Granted there’s real risks involved. What happens if the magazine’s editors choose stories from only five of the seven partners?

But I think these risks are outweighed by the potential rewards of being able to bring many more resources to bear than one cause marketing campaign could by itself.

Comments

Popular posts from this blog

Three Ways to Be Charitable

I’ve spent a big chunk of my career working with or for charities. Many of my dearest and ablest friends are in the charity ‘space.’ And the creativity and problem-solving coming out of the nonprofit sector has never been greater.  Although I’ve had numerous nonprofit clients over the last decade or so, I haven’t worked in a charity for about 12 years now, which gives me a certain distance. Distance lends perspective and consequently, I get a lot of people asking me which charities I recommend for donations of money or time. My usual answer is, “it depends.” “On what?” they respond. “On what you want from your charitable activities,” I reply. It sounds like a weaselly consultant kind of an answer, but bear with me for a moment. The English word charity comes from the Latin word caritas and means “from the heart,” implying a voluntary act. Caritas is the same root word for cherish. The Jews come at charity from a different direction. The Hebrew word that is usually rendered as charity is t…

Top Eight Cause-Related Marketing Campaigns of 2007
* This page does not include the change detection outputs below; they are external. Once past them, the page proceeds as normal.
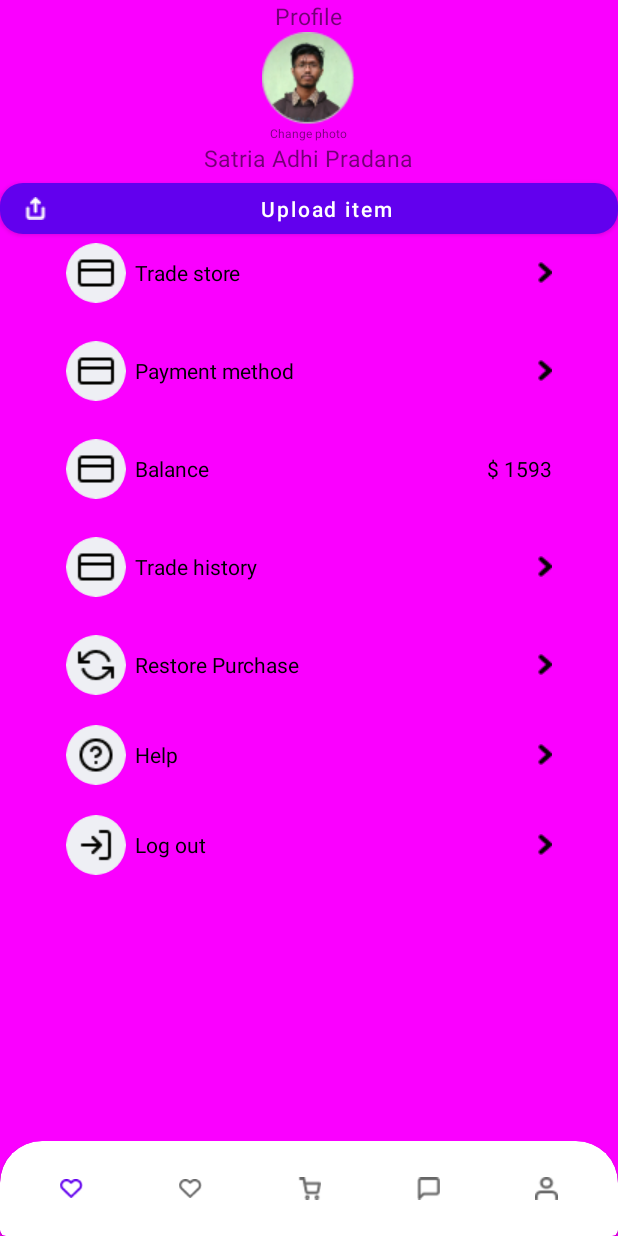
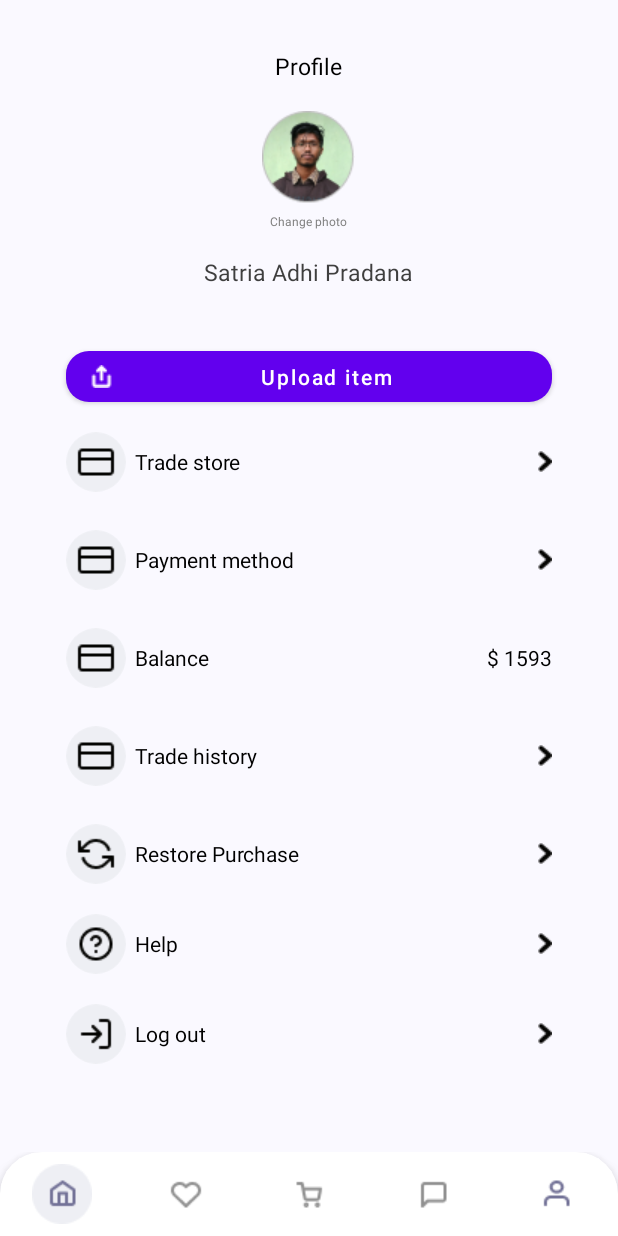
Before and after one commit to bearded-ant/AdhiPradanaTest, an Android app: the screen it shows after launch (MainActivity), on a phone screen of 412 x 824 dp. Run offline under Robolectric (Android 15) with nearby library versions, the phone set to English and light mode, and no system bars.

Commit message:
added icons, bottom navigation selectors, small theme fix, added view binding, ProfileFragment.kt

```diff
--- a/app/build.gradle
+++ b/app/build.gradle
@@ -30,6 +30,9 @@ android {
     kotlinOptions {
         jvmTarget = '1.8'
     }
+    buildFeatures {
+        viewBinding true
+    }
 }
 
 dependencies {
--- a/app/src/main/java/com/example/adhipradanatest/MainActivity.kt
+++ b/app/src/main/java/com/example/adhipradanatest/MainActivity.kt
@@ -2,10 +2,14 @@ package com.example.adhipradanatest
 
 import androidx.appcompat.app.AppCompatActivity
 import android.os.Bundle
+import com.google.android.material.bottomnavigation.BottomNavigationView
 
 class MainActivity : AppCompatActivity() {
     override fun onCreate(savedInstanceState: Bundle?) {
         super.onCreate(savedInstanceState)
         setContentView(R.layout.fragment_profile)
+
+        val nav = findViewById<BottomNavigationView>(R.id.bottom_navigation)
+        nav.itemIconTintList = null
     }
 }
--- /dev/null
+++ b/app/src/main/java/com/example/adhipradanatest/ProfileFragment.kt
@@ -0,0 +1,37 @@
+package com.example.adhipradanatest
+
+import android.os.Bundle
+import android.view.LayoutInflater
+import android.view.View
+import android.view.ViewGroup
+import androidx.fragment.app.Fragment
+import com.example.adhipradanatest.databinding.FragmentProfileBinding
+
+class ProfileFragment : Fragment() {
+    companion object {
+        fun newInstance(): ProfileFragment = ProfileFragment()
+    }
+
+    private var _binding: FragmentProfileBinding? = null
+    private val binding
+        get() = _binding!!
+
+    override fun onCreateView(
+        inflater: LayoutInflater,
+        container: ViewGroup?,
+        savedInstanceState: Bundle?
+    ): View {
+        _binding = FragmentProfileBinding.inflate(layoutInflater)
+        return binding.root
+    }
+
+    override fun onViewCreated(view: View, savedInstanceState: Bundle?) {
+        super.onViewCreated(view, savedInstanceState)
+        binding.bottomNavigation.itemIconTintList = null
+    }
+
+    override fun onDestroyView() {
+        super.onDestroyView()
+        _binding = null
+    }
+}
--- /dev/null
+++ b/app/src/main/res/drawable/bottom_navigation_corners.xml
@@ -0,0 +1,6 @@
+<?xml version="1.0" encoding="utf-8"?>
+<shape xmlns:android="http://schemas.android.com/apk/res/android"
+    android:shape="rectangle">
+    <corners android:topRightRadius="28dp" android:topLeftRadius="28dp" />
+    <solid android:color="@color/white"/>
+</shape>
--- a/app/src/main/res/drawable/home_selector.xml
+++ b/app/src/main/res/drawable/home_selector.xml
@@ -1,5 +1,5 @@
 <?xml version="1.0" encoding="utf-8"?>
 <selector xmlns:android="http://schemas.android.com/apk/res/android">
-        <item android:drawable="@drawable/chat" android:state_selected="false"/>
-        <item android:drawable="@drawable/heart" android:state_selected="true"/>
+        <item android:drawable="@drawable/home" android:state_selected="false"/>
+        <item android:drawable="@drawable/home_selected" android:state_selected="true"/>
 </selector>
--- /dev/null
+++ b/app/src/main/res/drawable/profile_selector.xml
@@ -0,0 +1,5 @@
+<?xml version="1.0" encoding="utf-8"?>
+<selector xmlns:android="http://schemas.android.com/apk/res/android">
+        <item android:drawable="@drawable/profile" android:state_selected="false"/>
+        <item android:drawable="@drawable/profile_selected" android:state_selected="true"/>
+</selector>
--- a/app/src/main/res/layout/fragment_profile.xml
+++ b/app/src/main/res/layout/fragment_profile.xml
@@ -4,9 +4,7 @@
     xmlns:tools="http://schemas.android.com/tools"
     android:layout_width="match_parent"
     android:layout_height="match_parent"
-    android:background="#FA00FF"
-
-    android:orientation="vertical"
+    android:background="@color/primary_background"
     tools:context=".MainActivity">
 
     <androidx.appcompat.widget.LinearLayoutCompat
@@ -22,39 +20,49 @@
         <TextView
             android:layout_width="wrap_content"
             android:layout_height="wrap_content"
+            android:layout_marginTop="33dp"
             android:text="Profile"
+            android:textColor="@color/black"
             android:textSize="15sp" />
 
         <com.google.android.material.imageview.ShapeableImageView
             android:layout_width="wrap_content"
             android:layout_height="wrap_content"
-            android:src="@drawable/profile"
+            android:layout_marginTop="19dp"
+            android:layout_marginBottom="6dp"
+            android:src="@drawable/userpic"
             app:shapeAppearanceOverlay="@style/MyCorner.Cut" />
 
         <TextView
             android:layout_width="wrap_content"
             android:layout_height="wrap_content"
             android:text="Change photo"
+            android:textColor="#808080"
             android:textSize="8sp" />
 
         <TextView
             android:layout_width="wrap_content"
             android:layout_height="wrap_content"
+            android:layout_marginTop="17dp"
+            android:layout_marginBottom="36dp"
             android:text="Satria Adhi Pradana"
+            android:textColor="#3F3F3F"
             android:textSize="15sp" />
 
         <Button
             android:id="@+id/fr_profile_upload_btn"
-            style="@style/MyBigButton"
+            style="@style/MyBigButton.Margin"
             android:text="Upload item"
             app:icon="@drawable/upload"
             app:shapeAppearanceOverlay="@style/MyCorner.Cut" />
     </androidx.appcompat.widget.LinearLayoutCompat>
 
     <ScrollView
+        android:id="@+id/fr_profile_middle_block"
         android:layout_width="match_parent"
-        android:layout_height="wrap_content"
+        android:layout_height="0dp"
         android:orientation="vertical"
+        app:layout_constraintBottom_toTopOf="@id/fr_profile_bottom_block"
         app:layout_constraintEnd_toEndOf="parent"
         app:layout_constraintStart_toStartOf="parent"
         app:layout_constraintTop_toBottomOf="@+id/fr_profile_top_block">
@@ -297,21 +305,23 @@
 
     </ScrollView>
 
-    <com.google.android.material.card.MaterialCardView
-        android:layout_width="match_parent"
-        android:layout_height="63dp"
+    <androidx.appcompat.widget.LinearLayoutCompat
+        android:id="@+id/fr_profile_bottom_block"
+        android:layout_width="wrap_content"
+        android:layout_height="wrap_content"
         app:layout_constraintBottom_toBottomOf="parent"
         app:layout_constraintEnd_toEndOf="parent"
         app:layout_constraintStart_toStartOf="parent"
-        app:cardBackgroundColor="@color/white"
-        app:shapeAppearanceOverlay="@style/MyCorner.BottomNavigation">
+        app:layout_constraintTop_toBottomOf="@id/fr_profile_middle_block">
 
         <com.google.android.material.bottomnavigation.BottomNavigationView
             android:id="@+id/bottom_navigation"
             style="@style/MyBottomMenu"
             android:layout_width="match_parent"
             android:layout_height="match_parent"
+            android:background="@drawable/bottom_navigation_corners"
             app:menu="@menu/bottom_navigation_menu" />
-    </com.google.android.material.card.MaterialCardView>
+    </androidx.appcompat.widget.LinearLayoutCompat>
+
 
 </androidx.constraintlayout.widget.ConstraintLayout>
--- a/app/src/main/res/menu/bottom_navigation_menu.xml
+++ b/app/src/main/res/menu/bottom_navigation_menu.xml
@@ -23,6 +23,6 @@
     <item
         android:id="@+id/page_profile"
         android:enabled="true"
-        android:icon="@drawable/profile_b"
+        android:icon="@drawable/profile_selector"
         android:title="profile" />
 </menu>
--- a/app/src/main/res/values/colors.xml
+++ b/app/src/main/res/values/colors.xml
@@ -12,5 +12,6 @@
 	<color name="teal_700">#FF018786</color>
 	<color name="black">#FF000000</color>
 	<color name="white">#FFFFFFFF</color>
+    <color name="primary_background">#FAF9FF</color>
 
 </resources>
--- a/app/src/main/res/values/themes.xml
+++ b/app/src/main/res/values/themes.xml
@@ -20,7 +20,12 @@
         <item name="textAllCaps">false</item>
         <item name="android:layout_width">match_parent</item>
         <item name="android:layout_height">@dimen/big_button_height</item>
+    </style>
 
+    <style name="MyBigButton.Margin" parent="MyBigButton">
+        <item name="android:layout_marginLeft">@dimen/layout_horizontal_padding</item>
+        <item name="android:layout_marginRight">@dimen/layout_horizontal_padding</item>
+        <item name="android:layout_marginBottom">14dp</item>
     </style>
 
     <style name="MyCorner.Cut" parent="">
@@ -37,6 +42,8 @@
         <item name="cornerFamily">rounded</item>
         <item name="cornerSizeTopRight">28dp</item>
         <item name="cornerSizeTopLeft">28dp</item>
+        <item name="cornerSizeBottomLeft">@dimen/null_dp</item>
+        <item name="cornerSizeBottomRight">@dimen/null_dp</item>
     </style>
 
     <style name="MyInputTextLayout" parent="Widget.MaterialComponents.TextInputLayout.OutlinedBox.Dense">
@@ -99,11 +106,8 @@
     </style>
 
     <style name="MyBottomMenu" parent="">
-        <item name="itemIconSize">15dp</item>
+        <item name="itemIconSize">40dp</item>
         <item name="labelVisibilityMode">unlabeled</item>
-<!--        <item name="itemIconTint">@color/black</item>-->
-<!--        <item name="backgroundColor">@color/white</item>-->
-<!--        <item name="itemRippleColor">@color/black</item>-->
     </style>
 
 </resources>
```
Also changed, not shown: app/src/main/res/drawable/basket.png, app/src/main/res/drawable/chat.png, app/src/main/res/drawable/heart.png, app/src/main/res/drawable/home.png, app/src/main/res/drawable/home_selected.png (added), app/src/main/res/drawable/profile.png, app/src/main/res/drawable/profile_b.png (deleted), app/src/main/res/drawable/profile_selected.png (added), app/src/main/res/drawable/userpic.png (added).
Yeah, You Read it Right. It's a Top 8 List.

More cause-related marketing campaigns are unveiled every day across the world than I review in a year at the cause-related marketing blog. And, frankly, I don’t see very many campaigns from outside North America. So I won’t pretend that my annual list of the top cause-related marketing campaigns is exhaustive.

But, like any other self-respecting blogger, I won’t let my superficial purview stop me from drawing my own tortured conclusions!
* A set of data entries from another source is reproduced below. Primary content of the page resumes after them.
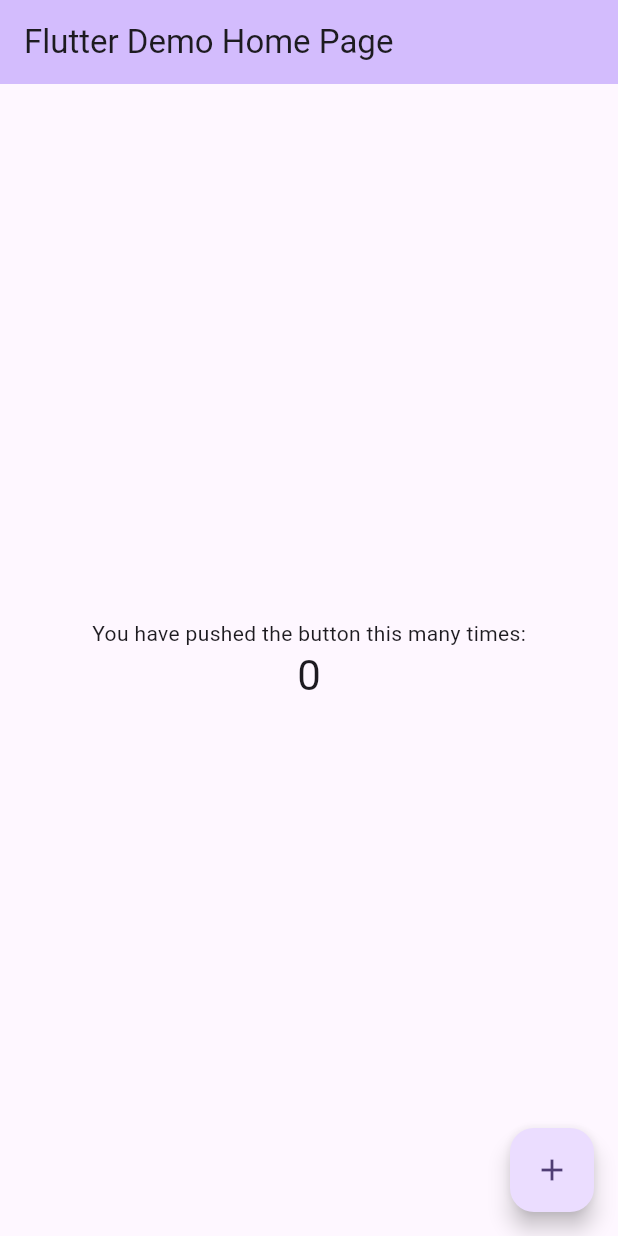
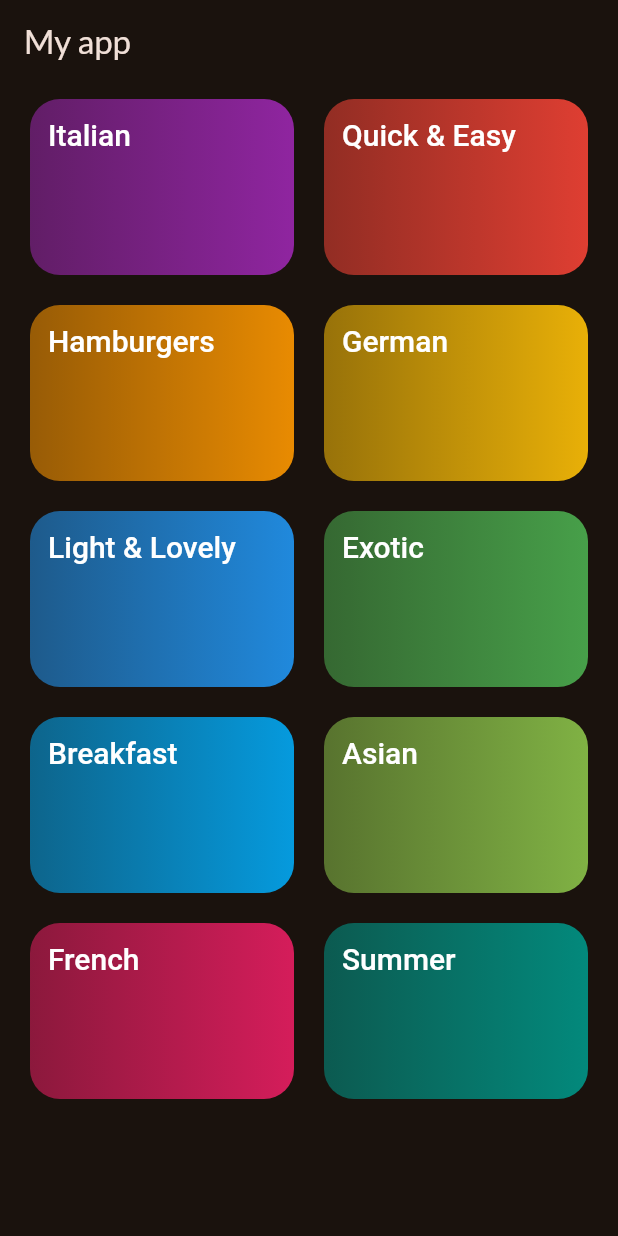
Before and after one commit to Akleodorion/meal_app, a Flutter app: the screen it shows after launch, on a phone screen of 412 x 824 dp. Run offline on Flutter 3.47's test engine with Material 2 defaults, Android fonts, the phone set to English and light mode, and no system bars; our stand-ins replace google_fonts.

Commit message:
Create the first screen with a grid view, made the grids tappable with inkwell

```diff
--- /dev/null
+++ b/lib/data/dummy_data.dart
@@ -0,0 +1,55 @@
+import 'package:flutter/material.dart';
+import '../models/category.dart';
+
+const availableCategories = [
+  Category(
+    id: 'c1',
+    title: 'Italian',
+    color: Colors.purple,
+  ),
+  Category(
+    id: 'c2',
+    title: 'Quick & Easy',
+    color: Colors.red,
+  ),
+  Category(
+    id: 'c3',
+    title: 'Hamburgers',
+    color: Colors.orange,
+  ),
+  Category(
+    id: 'c4',
+    title: 'German',
+    color: Colors.amber,
+  ),
+  Category(
+    id: 'c5',
+    title: 'Light & Lovely',
+    color: Colors.blue,
+  ),
+  Category(
+    id: 'c6',
+    title: 'Exotic',
+    color: Colors.green,
+  ),
+  Category(
+    id: 'c7',
+    title: 'Breakfast',
+    color: Colors.lightBlue,
+  ),
+  Category(
+    id: 'c8',
+    title: 'Asian',
+    color: Colors.lightGreen,
+  ),
+  Category(
+    id: 'c9',
+    title: 'French',
+    color: Colors.pink,
+  ),
+  Category(
+    id: 'c10',
+    title: 'Summer',
+    color: Colors.teal,
+  ),
+];
--- a/lib/main.dart
+++ b/lib/main.dart
@@ -1,125 +1,67 @@
 import 'package:flutter/material.dart';
 
+import 'package:google_fonts/google_fonts.dart';
+import './data/dummy_data.dart';
+
+final theme = ThemeData(
+  useMaterial3: true,
+  colorScheme: ColorScheme.fromSeed(
+    brightness: Brightness.dark,
+    seedColor: const Color.fromARGB(255, 131, 57, 0),
+  ),
+  textTheme: GoogleFonts.latoTextTheme(),
+);
+
 void main() {
-  runApp(const MyApp());
+  runApp(const App());
 }
 
-class MyApp extends StatelessWidget {
-  const MyApp({super.key});
+class App extends StatelessWidget {
+  const App({super.key});
 
-  // This widget is the root of your application.
   @override
   Widget build(BuildContext context) {
     return MaterialApp(
-      title: 'Flutter Demo',
-      theme: ThemeData(
-        // This is the theme of your application.
-        //
-        // TRY THIS: Try running your application with "flutter run". You'll see
-        // the application has a blue toolbar. Then, without quitting the app,
-        // try changing the seedColor in the colorScheme below to Colors.green
-        // and then invoke "hot reload" (save your changes or press the "hot
-        // reload" button in a Flutter-supported IDE, or press "r" if you used
-        // the command line to start the app).
-        //
-        // Notice that the counter didn't reset back to zero; the application
-        // state is not lost during the reload. To reset the state, use hot
-        // restart instead.
-        //
-        // This works for code too, not just values: Most code changes can be
-        // tested with just a hot reload.
-        colorScheme: ColorScheme.fromSeed(seedColor: Colors.deepPurple),
-        useMaterial3: true,
+      theme: theme,
+      home: Scaffold(
+        appBar: AppBar(
+          title: const Text('My app'),
+        ),
+        body: GridView(
+          padding: const EdgeInsets.symmetric(horizontal: 20, vertical: 10),
+          gridDelegate: const SliverGridDelegateWithFixedCrossAxisCount(
+              childAspectRatio: 3 / 2,
+              crossAxisSpacing: 20,
+              mainAxisSpacing: 20,
+              crossAxisCount: 2),
+          children: [
+            for (var category in availableCategories)
+              InkWell(
+                borderRadius: BorderRadius.circular(20),
+                onTap: () {},
+                child: Container(
+                  padding: const EdgeInsets.all(12),
+                  decoration: BoxDecoration(
+                    borderRadius: BorderRadius.circular(20),
+                    gradient: LinearGradient(
+                      colors: [
+                        category.color.withOpacity(0.55),
+                        category.color.withOpacity(0.9)
+                      ],
+                    ),
+                  ),
+                  child: Text(
+                    category.title,
+                    style: Theme.of(context)
+                        .textTheme
+                        .titleLarge!
+                        .copyWith(color: Colors.white),
+                  ),
+                ),
+              )
+          ],
+        ),
       ),
-      home: const MyHomePage(title: 'Flutter Demo Home Page'),
     );
   }
 }
-
-class MyHomePage extends StatefulWidget {
-  const MyHomePage({super.key, required this.title});
-
-  // This widget is the home page of your application. It is stateful, meaning
-  // that it has a State object (defined below) that contains fields that affect
-  // how it looks.
-
-  // This class is the configuration for the state. It holds the values (in this
-  // case the title) provided by the parent (in this case the App widget) and
-  // used by the build method of the State. Fields in a Widget subclass are
-  // always marked "final".
-
-  final String title;
-
-  @override
-  State<MyHomePage> createState() => _MyHomePageState();
-}
-
-class _MyHomePageState extends State<MyHomePage> {
-  int _counter = 0;
-
-  void _incrementCounter() {
-    setState(() {
-      // This call to setState tells the Flutter framework that something has
-      // changed in this State, which causes it to rerun the build method below
-      // so that the display can reflect the updated values. If we changed
-      // _counter without calling setState(), then the build method would not be
-      // called again, and so nothing would appear to happen.
-      _counter++;
-    });
-  }
-
-  @override
-  Widget build(BuildContext context) {
-    // This method is rerun every time setState is called, for instance as done
-    // by the _incrementCounter method above.
-    //
-    // The Flutter framework has been optimized to make rerunning build methods
-    // fast, so that you can just rebuild anything that needs updating rather
-    // than having to individually change instances of widgets.
-    return Scaffold(
-      appBar: AppBar(
-        // TRY THIS: Try changing the color here to a specific color (to
-        // Colors.amber, perhaps?) and trigger a hot reload to see the AppBar
-        // change color while the other colors stay the same.
-        backgroundColor: Theme.of(context).colorScheme.inversePrimary,
-        // Here we take the value from the MyHomePage object that was created by
-        // the App.build method, and use it to set our appbar title.
-        title: Text(widget.title),
-      ),
-      body: Center(
-        // Center is a layout widget. It takes a single child and positions it
-        // in the middle of the parent.
-        child: Column(
-          // Column is also a layout widget. It takes a list of children and
-          // arranges them vertically. By default, it sizes itself to fit its
-          // children horizontally, and tries to be as tall as its parent.
-          //
-          // Column has various properties to control how it sizes itself and
-          // how it positions its children. Here we use mainAxisAlignment to
-          // center the children vertically; the main axis here is the vertical
-          // axis because Columns are vertical (the cross axis would be
-          // horizontal).
-          //
-          // TRY THIS: Invoke "debug painting" (choose the "Toggle Debug Paint"
-          // action in the IDE, or press "p" in the console), to see the
-          // wireframe for each widget.
-          mainAxisAlignment: MainAxisAlignment.center,
-          children: <Widget>[
-            const Text(
-              'You have pushed the button this many times:',
-            ),
-            Text(
-              '$_counter',
-              style: Theme.of(context).textTheme.headlineMedium,
-            ),
-          ],
-        ),
-      ),
-      floatingActionButton: FloatingActionButton(
-        onPressed: _incrementCounter,
-        tooltip: 'Increment',
-        child: const Icon(Icons.add),
-      ), // This trailing comma makes auto-formatting nicer for build methods.
-    );
-  }
-}
--- a/pubspec.yaml
+++ b/pubspec.yaml
@@ -35,6 +35,7 @@ dependencies:
   # The following adds the Cupertino Icons font to your application.
   # Use with the CupertinoIcons class for iOS style icons.
   cupertino_icons: ^1.0.2
+  google_fonts: ^5.1.0
 
 dev_dependencies:
   flutter_test:
```
Also changed, not shown: lib/models/category.dart (added, +13 -0 lines), lib/models/meal.dart (added, +43 -0 lines), pubspec.lock, 10 other files.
So… cue the drumroll (and the dismissive snickers)… without further ado, here is my list of the eight best cause-related marketing campaigns of 2007.

My list of the worst cause-related marketing campaigns of 2007 follows on Thursday.


Chilis and St. Jude Children’s Research Hospital
I was delighted by the scope of Chilis’ campaign for St. Jude Children’s Research Hospital. As you walked in you saw the servers adorned in black co-branded shirts. Other elements included message points on the Chilis beverage coas…

KFC Concept Restaurant Gives a Nod to Cause Marketing for Local Causes

KFC, a unit of Yum Brands, is testing a new quick-serve restaurant version of the fried chicken outlet and among the changes is that its cause marketing efforts will be much more local, according to Anne Fuller, senior director of development for KFC eleven.

The KFC eleven test store is in Louisville, Kentucky, KFC’s headquarters. When it opens August 5, 2013, it will feature rice bowls, flatbreads, salads, KFC original recipe chicken among other items, plus sides. A second test location is set to open in Louisville before year’s end. The 11 in KFC eleven is a salute to the 11 herbs and spices in their original recipe chicken.

The trade-dress for the test store includes lamp lighting, digital signage with community news, and artwork from local artists.

Why step into the quick serve space? Fuller answered a reporter from QSRweb.com this way: “People love KFC but it's not a frequent choice for many guests for some reason. We wanted to create a broad and balanced menu that could mayb…